In a study presented at the annual meeting of the Radiological Society of North America (RSNA), researchers looked at data from 4,877 UK Biobank participants—all of whom had cardiac MRIs—and put them into three groups based on their OSA status: those who knowingly have the disorder, those who snore, and those who have neither issue. What they found was the women with obstructive sleep apnea (OSA)—or those who had it but were undiagnosed—could experience impaired function of the heart earlier. That's because the sleep disorder increases the risk of left or right ventricular dysfunction, both of which can result in heart failure.
"We found that the cardiac parameters in women appear to be more easily affected by the disease and that women who snore or have OSA might be at greater risk for cardiac involvement," said lead study author Adrian Curta, MD, in a press release. "We also found that the prevalence of diagnosed OSA in the study group was extremely low. Together with the alterations in cardiac function in the snoring group, it leads us to believe that OSA may be grossly under-diagnosed."
Because undiagnosed OSA could cause these very serious heart issues, Dr. Curta says this study is an eye-opener for snorers to get screened for the disorder—and get the proper treatment if they do. "I would encourage people who snore to ask their partner to observe them and look for phases during sleep when they stop breathing for a short while and then gasp for air," she said. "If they're unsure, they can spend the night at a sleep lab where breathing is constantly monitored during sleep and even slight alterations can be recorded."
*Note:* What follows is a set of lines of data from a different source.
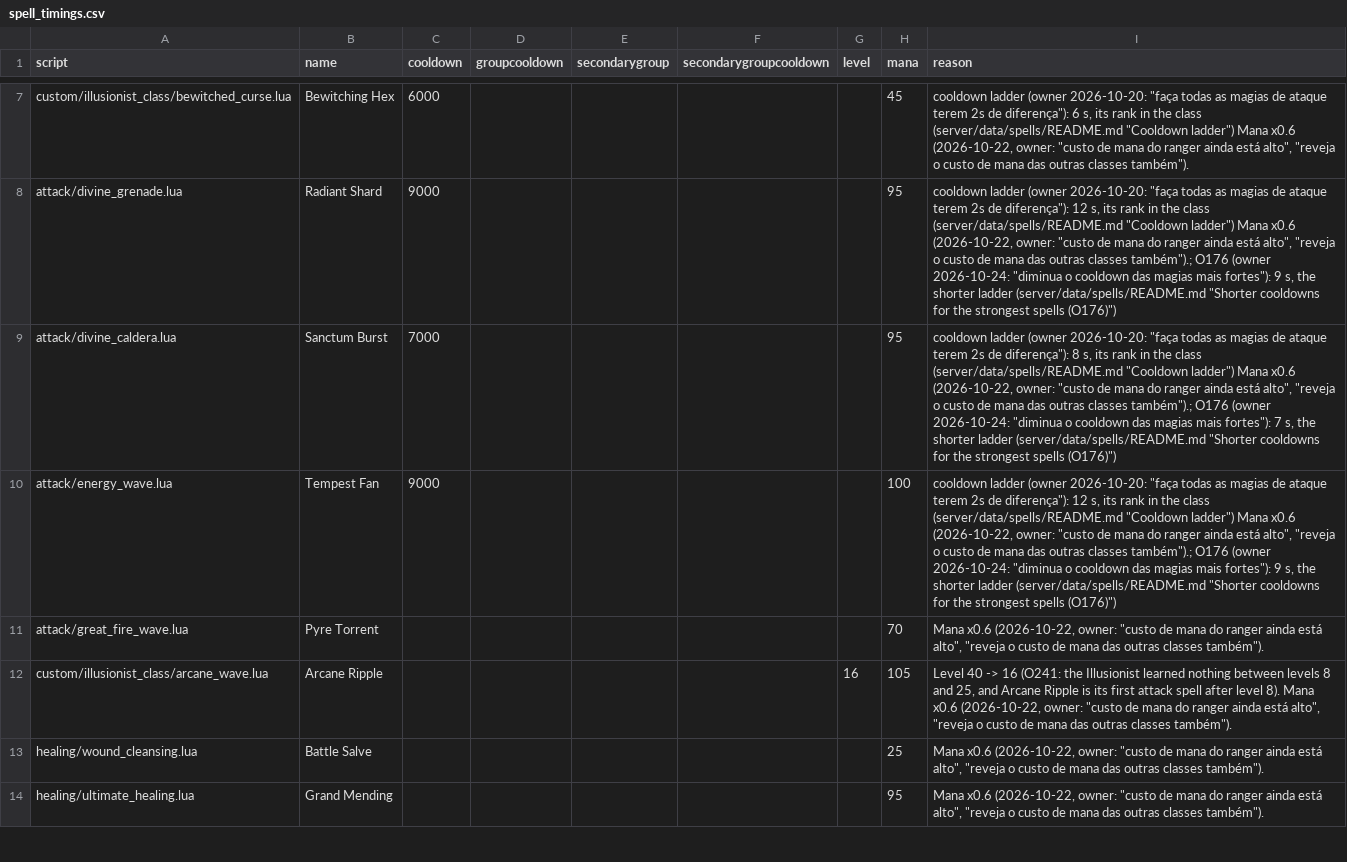
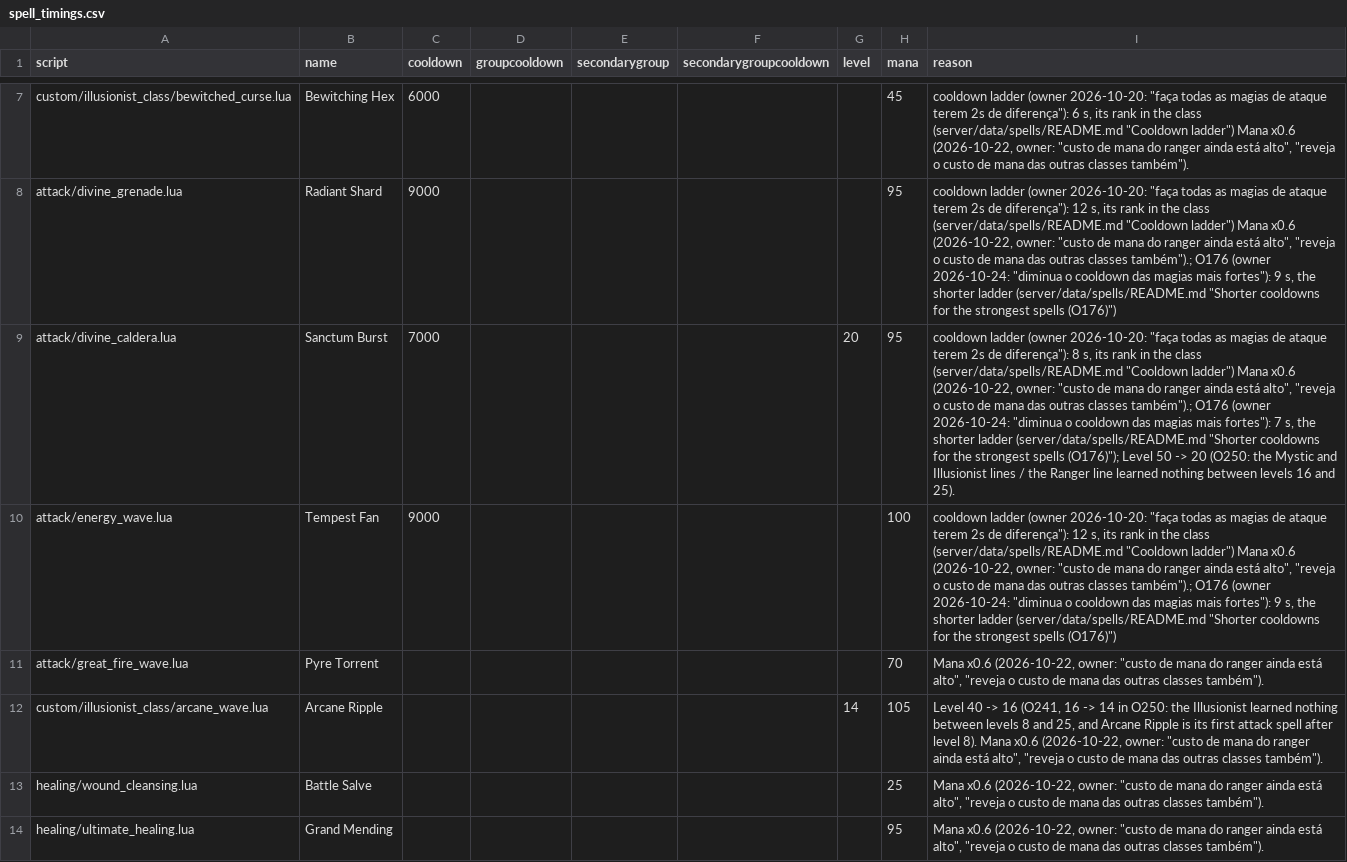
Before and after one commit to lucas1089/cinders-of-chaos, a CSV file: server/data/spells/spell_timings.csv, drawn as a sheet; only a part is shown, gaps mark what is left out; the diff names each change by its address in the sheet, - before the commit and + after, or states it on an @@ line.

```diff
--- a/server/data/spells/spell_timings.csv
+++ b/server/data/spells/spell_timings.csv
-G9 (level): (empty)
+G9 (level): 20
-I9 (reason): …strongest spells (O176)")
+I9 (reason): …strongest spells (O176)"); Level 50 -> 20 (O250: the Mystic and Illusionist lines / the Ranger line learned nothing between levels 16 and 25).
-G12 (level): 16
+G12 (level): 14
-I12 (reason): …-> 16 (O241: the Illusionist…
+I12 (reason): …-> 16 (O241, 16 -> 14 in O250: the Illusionist…
```
Also changed, not shown: server/data/spells/stock_spells.csv, 16 other files.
Sure, a little snoring here and there is NBD. But if it's a nightly occurrence, ignoring it could be putting your life at risk.
Loading More Posts...